# Exercise brief
Search the entries for the word "planning". Copy each line in which it is found.

Change detection data

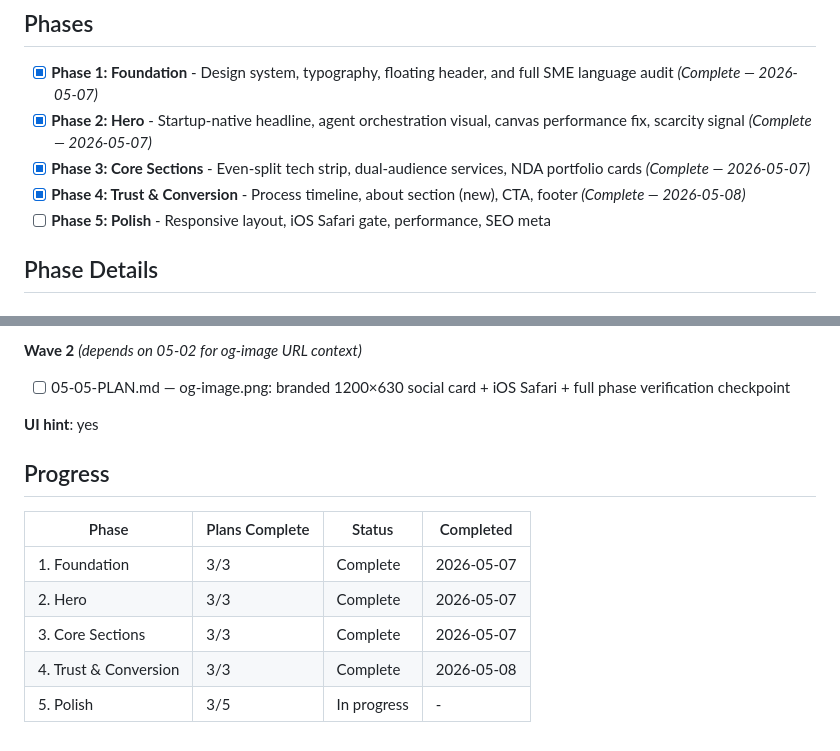
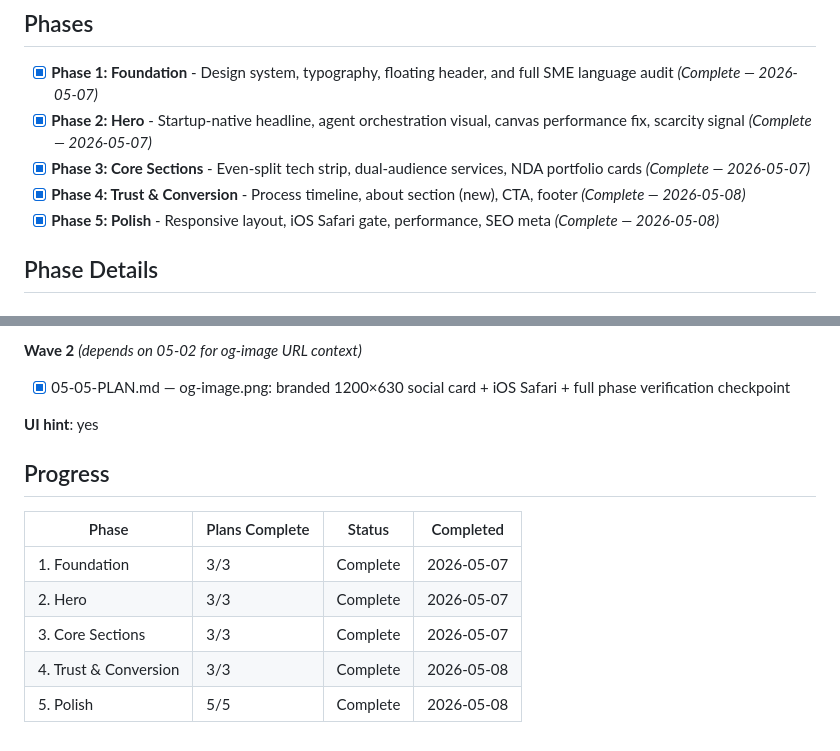
Before and after one commit to manikmal/agentops-site, a Markdown page: .planning/ROADMAP.md, 2 parts joined by grey strips. Rendered like a GitHub page.

Commit message:
docs(roadmap): mark phase 5 complete and ready to deploy

```diff
--- a/.planning/ROADMAP.md
+++ b/.planning/ROADMAP.md
@@ -10,7 +10,7 @@ A ground-up redesign of the AgentOps Studio site — repositioning from "freelan
 - [x] **Phase 2: Hero** - Startup-native headline, agent orchestration visual, canvas performance fix, scarcity signal *(Complete — 2026-05-07)*
 - [x] **Phase 3: Core Sections** - Even-split tech strip, dual-audience services, NDA portfolio cards *(Complete — 2026-05-07)*
 - [x] **Phase 4: Trust & Conversion** - Process timeline, about section (new), CTA, footer *(Complete — 2026-05-08)*
-- [ ] **Phase 5: Polish** - Responsive layout, iOS Safari gate, performance, SEO meta
+- [x] **Phase 5: Polish** - Responsive layout, iOS Safari gate, performance, SEO meta *(Complete — 2026-05-08)*
 
 ## Phase Details
 
@@ -118,7 +118,7 @@ Plans:
 - [x] 05-04-PLAN.md — JS fix + lazy images: canvas reduced-motion guard, visibilitychange guard, below-fold lazy loading
 
 **Wave 2** *(depends on 05-02 for og-image URL context)*
-- [ ] 05-05-PLAN.md — og-image.png: branded 1200×630 social card + iOS Safari + full phase verification checkpoint
+- [x] 05-05-PLAN.md — og-image.png: branded 1200×630 social card + iOS Safari + full phase verification checkpoint
 
 **UI hint**: yes
 
@@ -130,4 +130,4 @@ Plans:
 | 2. Hero | 3/3 | Complete | 2026-05-07 |
 | 3. Core Sections | 3/3 | Complete | 2026-05-07 |
 | 4. Trust & Conversion | 3/3 | Complete | 2026-05-08 |
-| 5. Polish | 3/5 | In progress | - |
+| 5. Polish | 5/5 | Complete | 2026-05-08 |
```
Also changed, not shown: .planning/STATE.md (+1 -1 lines).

# Task answer
Before and after one commit to manikmal/agentops-site, a Markdown page: .planning/ROADMAP.md, 2 parts joined by grey strips. Rendered like a GitHub page.
--- a/.planning/ROADMAP.md
+++ b/.planning/ROADMAP.md
Also changed, not shown: .planning/STATE.md (+1 -1 lines).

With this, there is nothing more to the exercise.